The rise of the gig economy freed many Americans from the annoying commute and allows them to work from home or a nearby hipster cafe. It also means that many of us spend days leaning over the laptop on the kitchen counter, or trying to get your phone into horizontal mode while laying awkwardly on the coach, or fighting for elbow space in Starbucks rather than sit comfortably at an ergonomic office desk. “Everyone should be thinking about posture awareness and alignment—especially people who sit all day and work on laptops or desktops,” Eric Holder, MD, a Yale Medicine physiatrist, tells The Remedy. (A physiatrist is a physician with a focus on physical medicine and rehabilitation.) “One of the most common discussions I have with patients as a physiatrist specializing in spine, general musculoskeletal, and sports medicine, is the importance of posture and proper alignment for reducing back and neck pain,” Dr. Holder says. “Studies demonstrate that upright posture can improve a person’s self-esteem, mood. and energy levels,” he adds.

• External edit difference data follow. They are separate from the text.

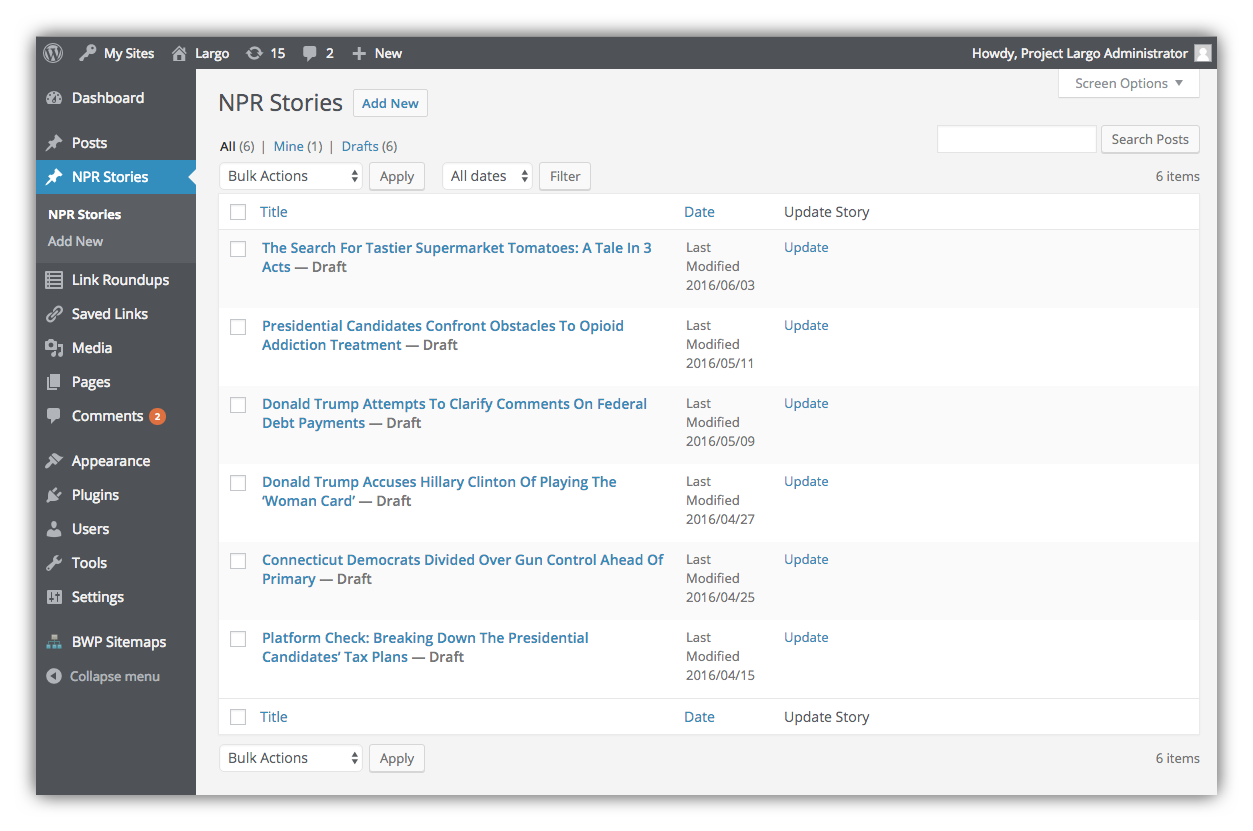
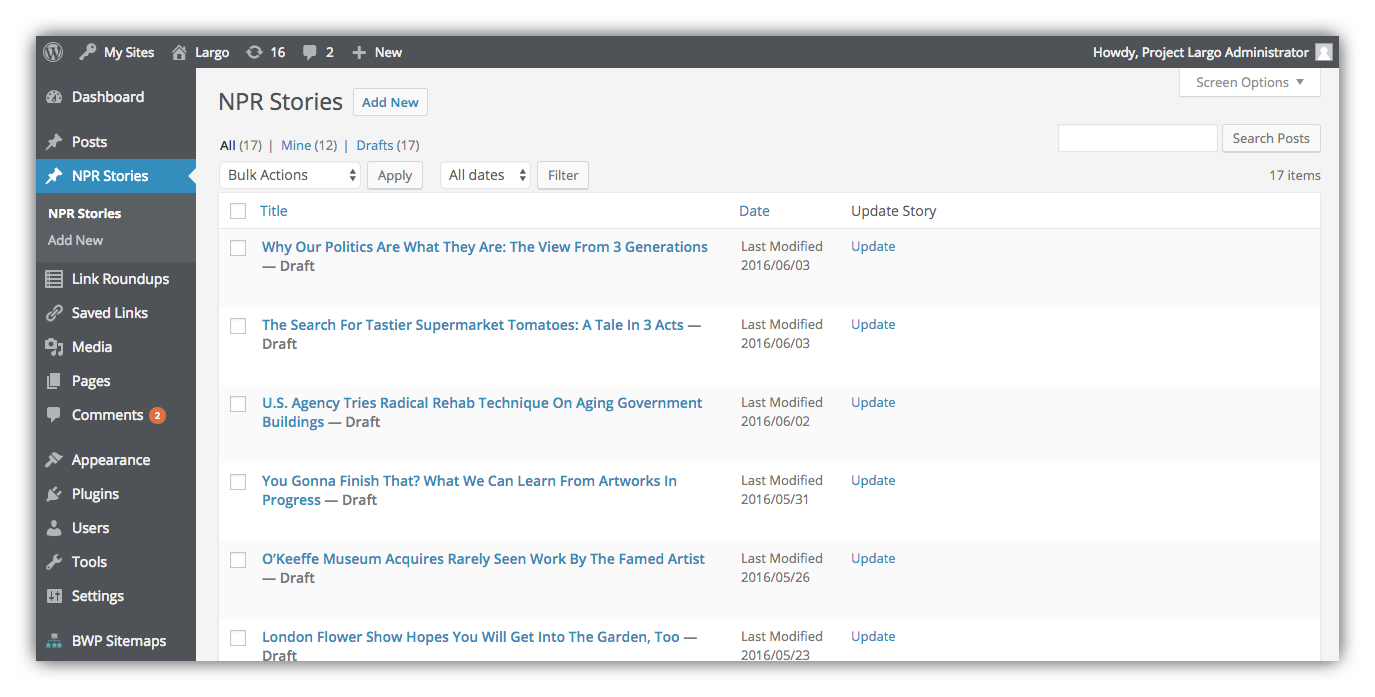
add last section on editing NPR Stories

diff --git a/docs/pulling.md b/docs/pulling.md
@@ -50,10 +50,20 @@ After you click the button to create your API call, you'll find the full URL of 
 
 Now copy the API call string up to the last segment `&apiKey=demo`. Do not include this in copying the query string. _(That segment would only be useful if you were going to run the query in the Query Generator itself, which we're not doing here.)_
 
-Now that you've created and copied a query string, return to your **WordPress Dashboard > Settings > NPR API Git Multi** and paste the string into one of the Query String fields. Use the dropdown menu to set whether stories returned from the API should be saved as Drafts or Posts:
+Now that you've created and copied a query string, return to your **WordPress Dashboard > Settings > NPR API Get Multi** and paste the string into one of the Query String fields. Use the dropdown menu to set whether stories returned from the API should be saved as Drafts or Posts:
 
 ![a query URL entered in the Query String field in WordPress](/assets/npr-api-multiple-get-settings.png)
 
 When you click **Save Changes**, WordPress will begin pulling NPR API content. Note that it may take up to an hour before stories begin showing up as Posts or Drafts.
 
 You can add more queries any time. If you run out of Query String fields, just increase the **Number of things to get** setting to add more fields.
+
+## Where to Find the Pulled Stories 
+
+If in **Settings > NPR API >NPR Pull Post Type** you selected a post type for pulled content, you'll find pulled stories in the WordPress screen for that post type. For example if you selected `npr_story_post` as the NPR Pull Post Type, WordPress will store pulled stories in the NPR Stories screen:
+
+![NPR Stories screen in WordPress showing pulled stories](/npr-stories.png)
+
+Now you can edit the pulled story much like any other WordPress post. Although note that unlike regular WordPress posts, you can't add Categories or Tags to NPR Stories.
+
+![Editing an NPR story pulled from the API into WordPress](/edit-api-post.png)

During the last decade, we’ve gotten addicted to our phones. One in ten millennials would rather sacrifice a finger than give up their smartphone and almost a quarter would even sacrifice one of their five senses—touch, smell, hearing, sight, and taste. The convenience of mobile phones comes with health dangers. “Everywhere you look, someone has something in their ears—be it earbuds or headphones—at all times. Listening to loud music is certainly not a new phenomenon. Yet now, as a society, we are listening all day long, bombarding our ears with loud sounds,” Lisa A. Perhacs, Au.D, Clinical Education Specialist at Signia tells The Remedy.
“This constant barrage of sound is doing irreversible damage to our hearing, causing the hair cells of the inner ear to be damaged which results in noise-induced hearing loss (NIHL),” says Perhacs. “Noise-induced hearing loss was mostly seen in the likes of factory workers or military but now it is a common thread among all ages and backgrounds. According to a 2012 survey by the Centers for Disease Control and Prevention, nearly 1 in 4 of U.S. adults 20-69 years old have NIHL. That number is staggering, and unfortunately, probably also increasing.” And to live your happiest and healthiest life, don’t miss these 70 Things You Should Never Do For Your Health.